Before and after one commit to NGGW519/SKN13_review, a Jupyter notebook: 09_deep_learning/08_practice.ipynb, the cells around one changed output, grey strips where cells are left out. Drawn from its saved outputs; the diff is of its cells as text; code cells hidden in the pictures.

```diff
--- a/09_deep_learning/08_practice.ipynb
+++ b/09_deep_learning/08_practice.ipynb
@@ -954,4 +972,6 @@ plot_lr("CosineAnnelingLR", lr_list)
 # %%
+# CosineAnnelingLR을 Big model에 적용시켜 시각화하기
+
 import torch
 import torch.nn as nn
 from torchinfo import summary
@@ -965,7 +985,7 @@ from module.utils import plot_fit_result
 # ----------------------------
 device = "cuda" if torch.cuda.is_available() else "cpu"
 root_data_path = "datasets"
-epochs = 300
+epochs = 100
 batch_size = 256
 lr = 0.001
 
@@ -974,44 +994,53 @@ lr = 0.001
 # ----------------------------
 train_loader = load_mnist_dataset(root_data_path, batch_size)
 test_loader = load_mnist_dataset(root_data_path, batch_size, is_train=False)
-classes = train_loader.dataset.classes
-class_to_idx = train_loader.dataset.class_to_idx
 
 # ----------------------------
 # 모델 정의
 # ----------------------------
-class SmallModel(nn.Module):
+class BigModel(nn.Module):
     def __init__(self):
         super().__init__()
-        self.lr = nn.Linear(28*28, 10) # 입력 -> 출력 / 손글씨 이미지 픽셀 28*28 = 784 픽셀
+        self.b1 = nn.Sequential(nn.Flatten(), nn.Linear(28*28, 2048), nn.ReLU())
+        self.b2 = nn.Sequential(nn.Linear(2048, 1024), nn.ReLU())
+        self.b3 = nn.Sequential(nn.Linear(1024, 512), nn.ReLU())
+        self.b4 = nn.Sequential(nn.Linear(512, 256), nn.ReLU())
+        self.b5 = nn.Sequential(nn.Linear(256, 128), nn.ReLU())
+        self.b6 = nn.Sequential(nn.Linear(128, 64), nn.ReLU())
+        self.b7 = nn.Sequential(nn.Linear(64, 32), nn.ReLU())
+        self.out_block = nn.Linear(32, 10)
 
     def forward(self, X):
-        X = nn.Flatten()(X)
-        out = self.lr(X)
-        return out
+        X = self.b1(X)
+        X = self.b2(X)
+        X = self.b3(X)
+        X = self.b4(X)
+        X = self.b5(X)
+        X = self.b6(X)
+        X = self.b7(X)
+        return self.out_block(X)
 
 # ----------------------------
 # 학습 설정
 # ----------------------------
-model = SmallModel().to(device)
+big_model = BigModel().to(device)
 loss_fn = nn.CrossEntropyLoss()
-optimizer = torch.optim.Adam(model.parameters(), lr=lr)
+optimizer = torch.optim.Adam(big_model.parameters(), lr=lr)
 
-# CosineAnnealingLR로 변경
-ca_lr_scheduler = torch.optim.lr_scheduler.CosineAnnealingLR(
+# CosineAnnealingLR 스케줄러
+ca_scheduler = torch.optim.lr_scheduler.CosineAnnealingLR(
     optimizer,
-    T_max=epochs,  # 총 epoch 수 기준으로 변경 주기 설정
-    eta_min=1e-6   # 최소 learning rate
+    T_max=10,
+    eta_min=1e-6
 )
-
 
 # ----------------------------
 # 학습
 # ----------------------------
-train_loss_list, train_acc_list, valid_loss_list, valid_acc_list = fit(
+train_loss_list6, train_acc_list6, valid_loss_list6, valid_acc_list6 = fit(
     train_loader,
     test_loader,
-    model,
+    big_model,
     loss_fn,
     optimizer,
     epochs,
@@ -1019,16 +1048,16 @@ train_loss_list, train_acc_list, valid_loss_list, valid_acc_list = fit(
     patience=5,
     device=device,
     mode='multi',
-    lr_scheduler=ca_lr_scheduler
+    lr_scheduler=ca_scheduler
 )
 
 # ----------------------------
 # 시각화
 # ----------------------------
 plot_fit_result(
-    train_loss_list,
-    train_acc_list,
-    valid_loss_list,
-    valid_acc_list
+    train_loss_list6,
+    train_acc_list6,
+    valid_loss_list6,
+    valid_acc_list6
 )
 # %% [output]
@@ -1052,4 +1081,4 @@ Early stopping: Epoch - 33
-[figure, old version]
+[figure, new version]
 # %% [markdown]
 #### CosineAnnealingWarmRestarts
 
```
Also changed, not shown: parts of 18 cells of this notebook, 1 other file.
* * *
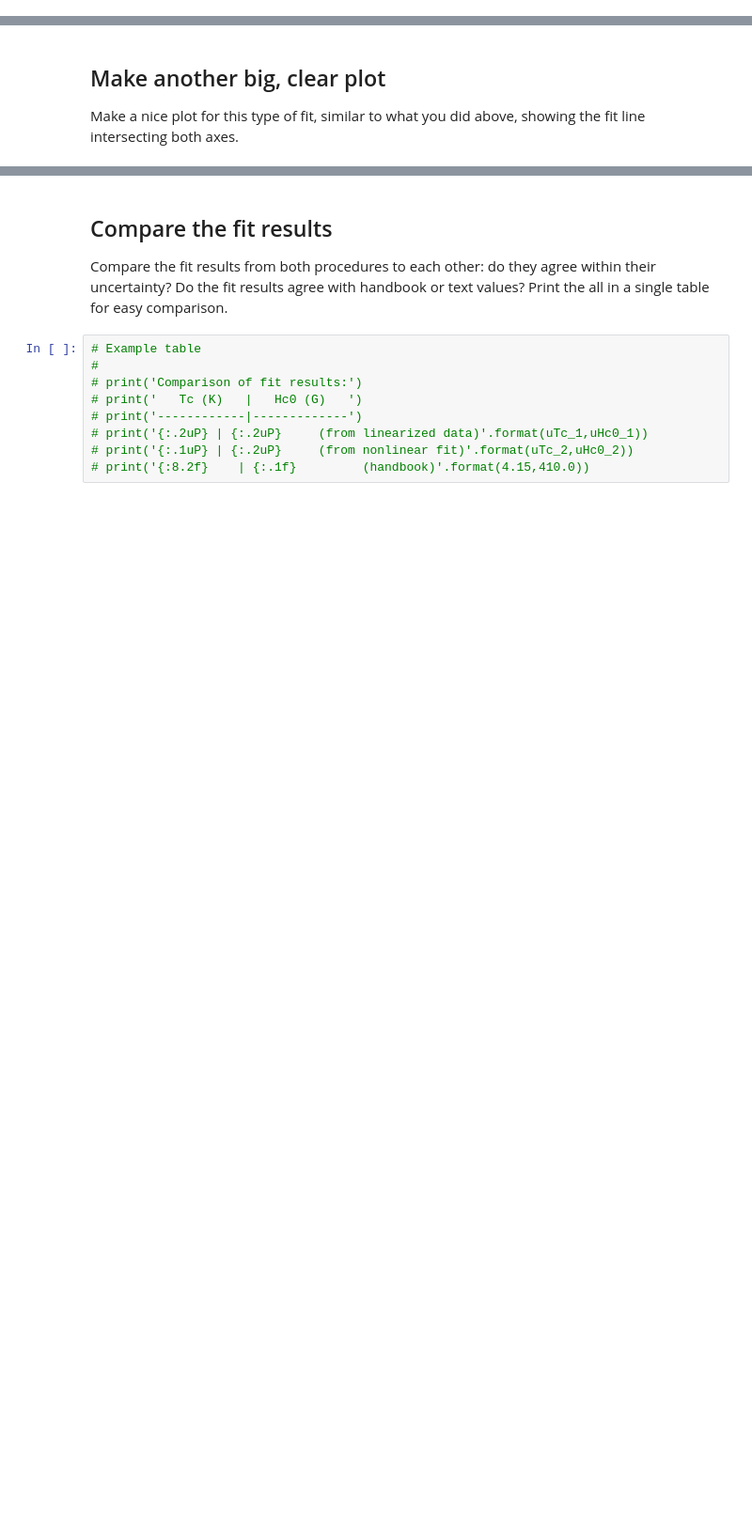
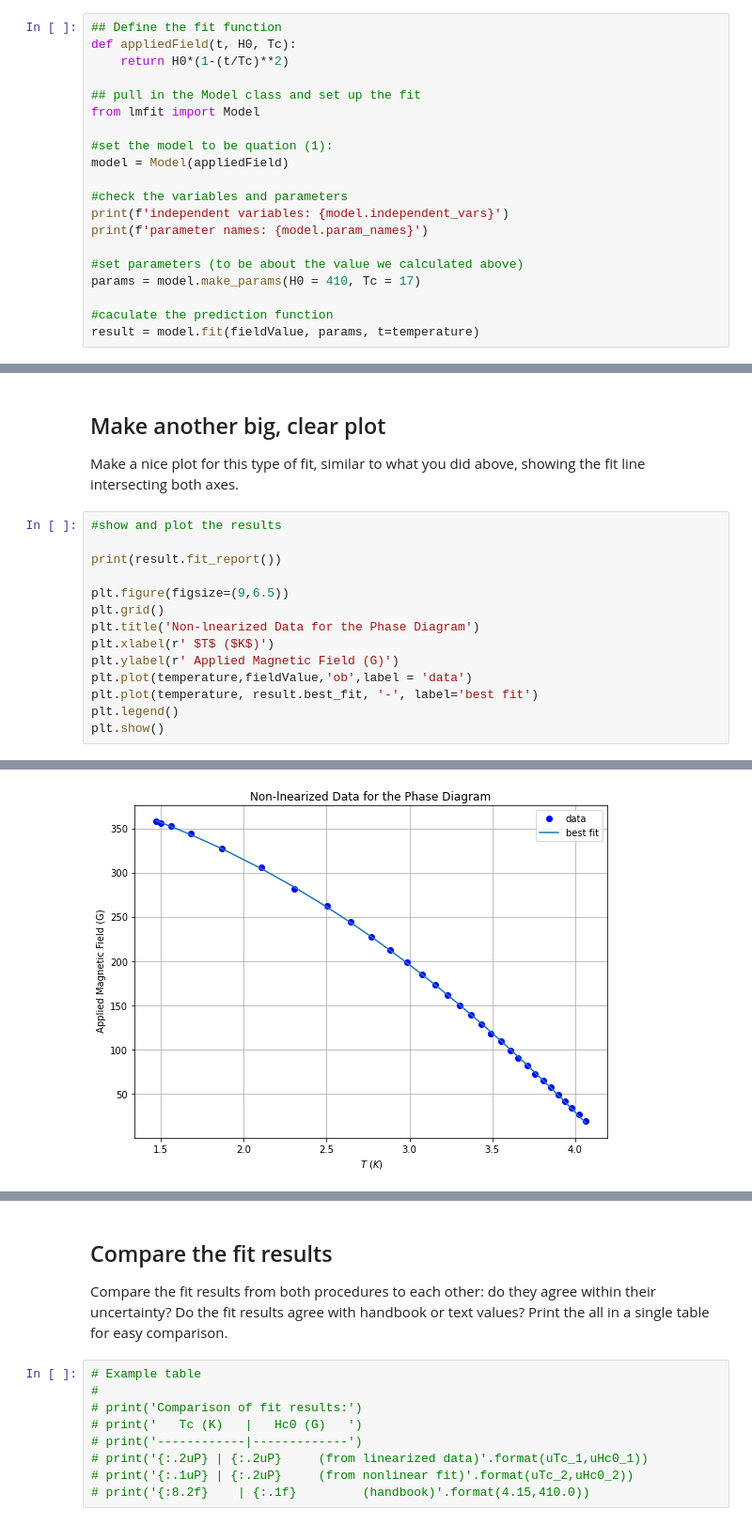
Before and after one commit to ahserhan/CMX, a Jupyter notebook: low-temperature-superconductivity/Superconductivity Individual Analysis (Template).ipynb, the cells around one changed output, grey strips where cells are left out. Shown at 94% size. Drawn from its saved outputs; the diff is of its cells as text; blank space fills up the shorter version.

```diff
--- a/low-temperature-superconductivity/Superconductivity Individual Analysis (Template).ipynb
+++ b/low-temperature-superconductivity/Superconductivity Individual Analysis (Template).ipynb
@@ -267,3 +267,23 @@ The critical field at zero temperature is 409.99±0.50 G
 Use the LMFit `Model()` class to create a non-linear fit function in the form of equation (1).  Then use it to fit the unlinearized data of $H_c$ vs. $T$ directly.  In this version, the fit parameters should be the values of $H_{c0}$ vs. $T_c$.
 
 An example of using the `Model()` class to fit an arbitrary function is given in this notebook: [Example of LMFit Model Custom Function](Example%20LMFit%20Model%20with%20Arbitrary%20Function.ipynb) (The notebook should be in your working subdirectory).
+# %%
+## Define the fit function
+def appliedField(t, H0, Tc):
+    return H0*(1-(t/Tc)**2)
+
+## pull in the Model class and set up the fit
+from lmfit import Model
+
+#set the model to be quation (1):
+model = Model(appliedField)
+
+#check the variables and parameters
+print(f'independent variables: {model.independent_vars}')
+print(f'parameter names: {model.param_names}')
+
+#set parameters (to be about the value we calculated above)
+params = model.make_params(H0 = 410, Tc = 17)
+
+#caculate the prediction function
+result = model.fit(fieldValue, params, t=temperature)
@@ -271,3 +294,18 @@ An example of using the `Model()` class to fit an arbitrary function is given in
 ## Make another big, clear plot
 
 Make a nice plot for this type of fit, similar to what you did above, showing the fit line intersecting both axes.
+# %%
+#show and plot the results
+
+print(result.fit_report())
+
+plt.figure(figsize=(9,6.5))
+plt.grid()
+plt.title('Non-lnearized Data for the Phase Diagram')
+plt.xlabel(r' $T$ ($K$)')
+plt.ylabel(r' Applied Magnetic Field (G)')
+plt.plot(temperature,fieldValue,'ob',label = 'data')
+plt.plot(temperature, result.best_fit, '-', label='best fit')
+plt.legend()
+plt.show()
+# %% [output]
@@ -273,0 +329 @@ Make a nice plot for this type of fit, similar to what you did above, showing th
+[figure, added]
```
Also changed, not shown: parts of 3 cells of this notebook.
==
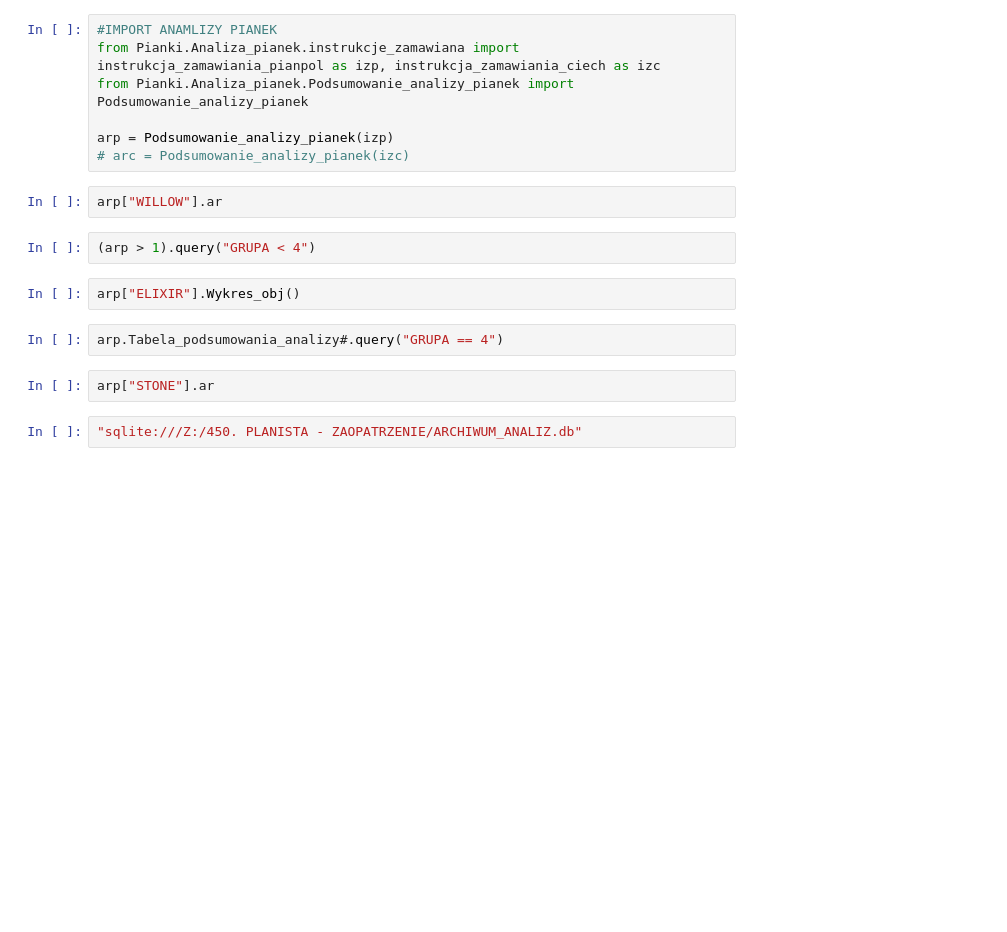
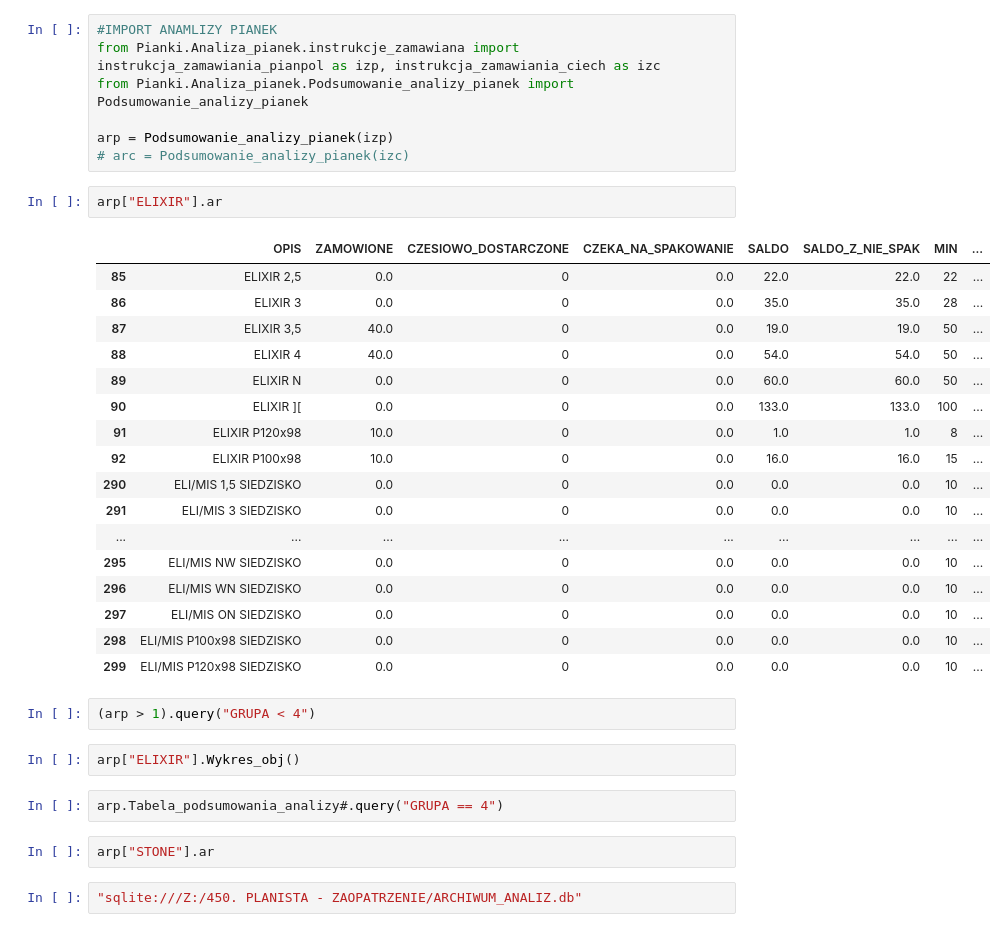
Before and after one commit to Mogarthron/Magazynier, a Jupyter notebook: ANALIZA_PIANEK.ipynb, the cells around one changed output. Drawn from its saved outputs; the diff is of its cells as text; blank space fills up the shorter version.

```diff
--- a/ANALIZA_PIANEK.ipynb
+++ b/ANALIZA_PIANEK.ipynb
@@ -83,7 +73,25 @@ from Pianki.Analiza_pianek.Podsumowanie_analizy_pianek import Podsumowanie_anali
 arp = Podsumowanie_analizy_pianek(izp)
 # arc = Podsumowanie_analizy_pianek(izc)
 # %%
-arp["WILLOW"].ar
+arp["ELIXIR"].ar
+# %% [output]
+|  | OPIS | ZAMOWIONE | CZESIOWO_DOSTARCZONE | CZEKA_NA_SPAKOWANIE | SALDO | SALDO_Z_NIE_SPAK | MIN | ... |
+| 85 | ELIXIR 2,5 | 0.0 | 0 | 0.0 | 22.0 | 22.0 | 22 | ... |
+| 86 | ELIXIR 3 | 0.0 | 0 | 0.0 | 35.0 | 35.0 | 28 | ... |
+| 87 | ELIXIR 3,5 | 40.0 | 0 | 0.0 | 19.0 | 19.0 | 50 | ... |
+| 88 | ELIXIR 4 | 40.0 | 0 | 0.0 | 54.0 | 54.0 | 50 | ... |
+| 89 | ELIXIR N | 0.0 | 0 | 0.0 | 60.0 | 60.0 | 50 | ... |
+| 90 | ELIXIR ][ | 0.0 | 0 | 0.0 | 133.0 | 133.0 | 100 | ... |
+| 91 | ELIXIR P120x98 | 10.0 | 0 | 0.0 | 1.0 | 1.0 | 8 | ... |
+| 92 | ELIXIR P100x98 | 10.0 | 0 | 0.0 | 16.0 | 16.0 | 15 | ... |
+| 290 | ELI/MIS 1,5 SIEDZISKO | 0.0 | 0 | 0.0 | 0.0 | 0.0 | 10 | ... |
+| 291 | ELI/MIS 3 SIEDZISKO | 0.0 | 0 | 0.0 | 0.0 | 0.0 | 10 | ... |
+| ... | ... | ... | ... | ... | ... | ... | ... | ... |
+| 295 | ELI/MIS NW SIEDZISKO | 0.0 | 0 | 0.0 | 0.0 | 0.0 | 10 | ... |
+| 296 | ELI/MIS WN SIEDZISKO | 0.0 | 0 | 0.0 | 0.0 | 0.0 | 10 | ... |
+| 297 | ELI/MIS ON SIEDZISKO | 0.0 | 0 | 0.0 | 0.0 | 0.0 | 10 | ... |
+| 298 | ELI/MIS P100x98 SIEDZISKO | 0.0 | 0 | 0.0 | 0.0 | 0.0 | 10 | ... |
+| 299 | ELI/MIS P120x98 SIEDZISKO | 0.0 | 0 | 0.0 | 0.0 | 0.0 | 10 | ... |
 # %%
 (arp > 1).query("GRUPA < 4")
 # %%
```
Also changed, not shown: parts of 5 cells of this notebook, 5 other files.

• _Brief_
Please find every line in the records above that holds the word "ipynb" and copy it.

• _Reply_
Before and after one commit to NGGW519/SKN13_review, a Jupyter notebook: 09_deep_learning/08_practice.ipynb, the cells around one changed output, grey strips where cells are left out. Drawn from its saved outputs; the diff is of its cells as text; code cells hidden in the pictures.
--- a/09_deep_learning/08_practice.ipynb
+++ b/09_deep_learning/08_practice.ipynb
Before and after one commit to ahserhan/CMX, a Jupyter notebook: low-temperature-superconductivity/Superconductivity Individual Analysis (Template).ipynb, the cells around one changed output, grey strips where cells are left out. Shown at 94% size. Drawn from its saved outputs; the diff is of its cells as text; blank space fills up the shorter version.
--- a/low-temperature-superconductivity/Superconductivity Individual Analysis (Template).ipynb
+++ b/low-temperature-superconductivity/Superconductivity Individual Analysis (Template).ipynb
 An example of using the `Model()` class to fit an arbitrary function is given in this notebook: [Example of LMFit Model Custom Function](Example%20LMFit%20Model%20with%20Arbitrary%20Function.ipynb) (The notebook should be in your working subdirectory).
Before and after one commit to Mogarthron/Magazynier, a Jupyter notebook: ANALIZA_PIANEK.ipynb, the cells around one changed output. Drawn from its saved outputs; the diff is of its cells as text; blank space fills up the shorter version.
--- a/ANALIZA_PIANEK.ipynb
+++ b/ANALIZA_PIANEK.ipynb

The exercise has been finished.